ABOUT THIS EXERCISE:
Go through the entries, filter for the word "Image", and copy every line that has it.

RECORDS TO USE:

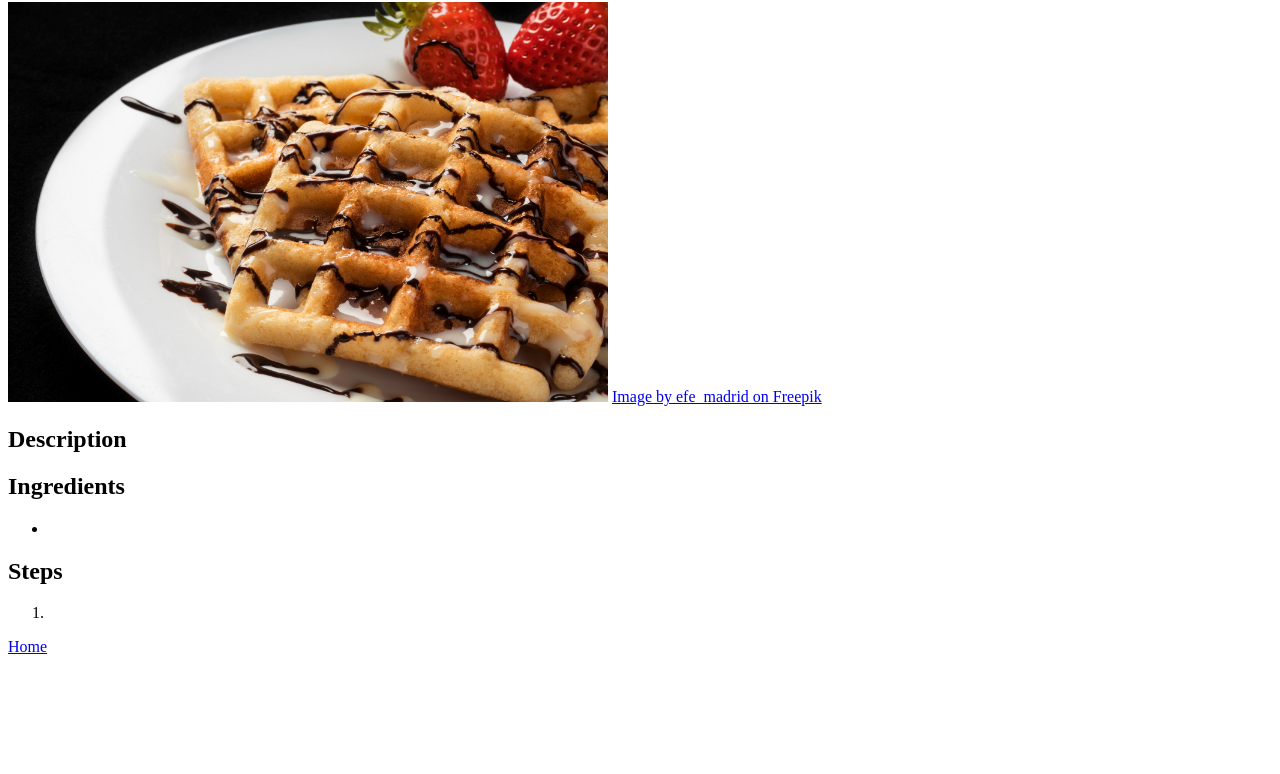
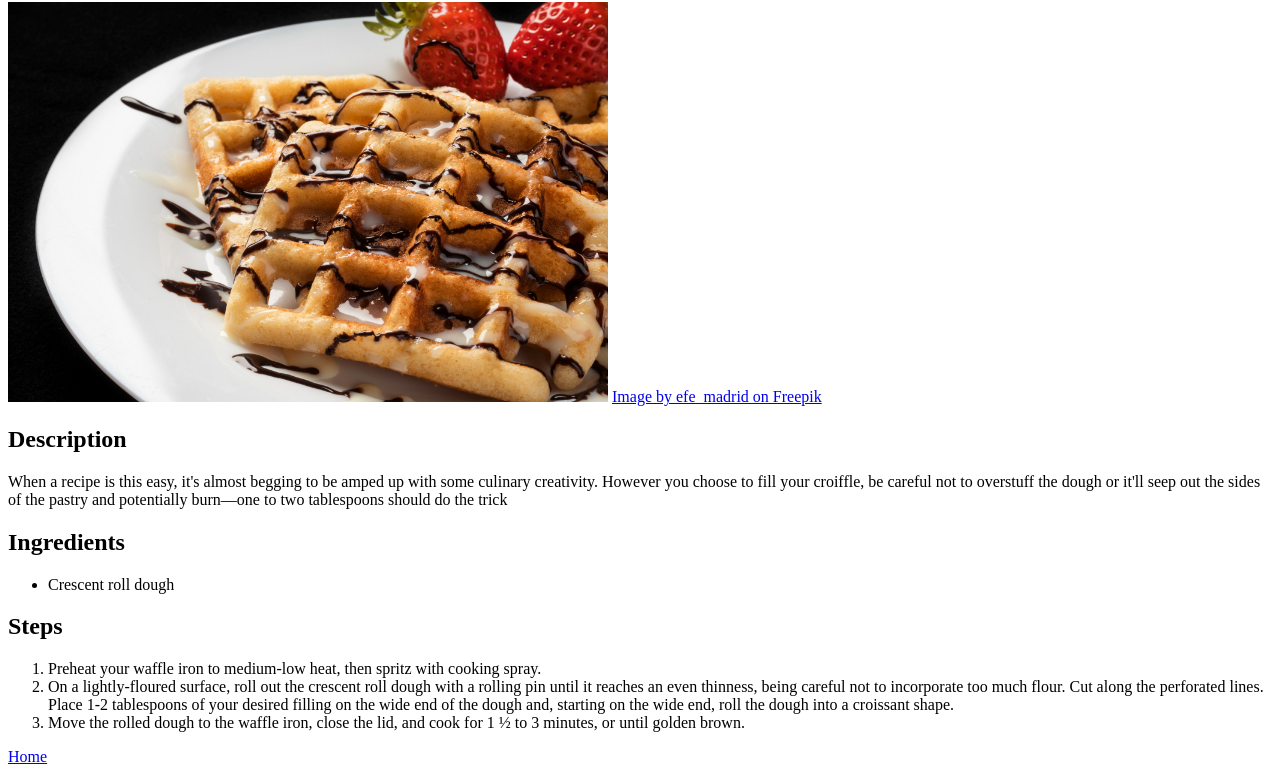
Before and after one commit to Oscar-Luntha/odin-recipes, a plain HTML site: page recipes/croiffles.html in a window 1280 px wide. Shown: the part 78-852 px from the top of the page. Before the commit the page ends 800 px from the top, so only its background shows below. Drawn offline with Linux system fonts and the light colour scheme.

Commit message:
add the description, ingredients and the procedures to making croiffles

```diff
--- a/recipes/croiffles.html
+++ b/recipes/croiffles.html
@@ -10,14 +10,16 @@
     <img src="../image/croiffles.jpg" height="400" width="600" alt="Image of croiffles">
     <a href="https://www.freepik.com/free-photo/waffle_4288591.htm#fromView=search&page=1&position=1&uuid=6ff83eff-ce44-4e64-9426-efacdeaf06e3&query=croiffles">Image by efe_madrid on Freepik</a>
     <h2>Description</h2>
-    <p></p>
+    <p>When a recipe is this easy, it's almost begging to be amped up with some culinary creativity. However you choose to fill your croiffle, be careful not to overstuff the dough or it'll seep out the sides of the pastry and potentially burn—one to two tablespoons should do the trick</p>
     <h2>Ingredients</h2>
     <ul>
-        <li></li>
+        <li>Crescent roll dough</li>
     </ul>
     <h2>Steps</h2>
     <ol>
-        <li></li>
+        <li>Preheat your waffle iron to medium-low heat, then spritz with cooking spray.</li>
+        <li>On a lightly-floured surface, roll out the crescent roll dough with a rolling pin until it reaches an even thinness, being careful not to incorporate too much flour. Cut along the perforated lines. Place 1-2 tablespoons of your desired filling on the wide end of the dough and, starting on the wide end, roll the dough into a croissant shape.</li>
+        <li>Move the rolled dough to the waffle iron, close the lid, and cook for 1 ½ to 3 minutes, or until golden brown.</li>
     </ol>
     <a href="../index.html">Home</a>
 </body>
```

RESULT FOR THIS EXERCISE:
     <img src="../image/croiffles.jpg" height="400" width="600" alt="Image of croiffles">
     <a href="https://www.freepik.com/free-photo/waffle_4288591.htm#fromView=search&page=1&position=1&uuid=6ff83eff-ce44-4e64-9426-efacdeaf06e3&query=croiffles">Image by efe_madrid on Freepik</a>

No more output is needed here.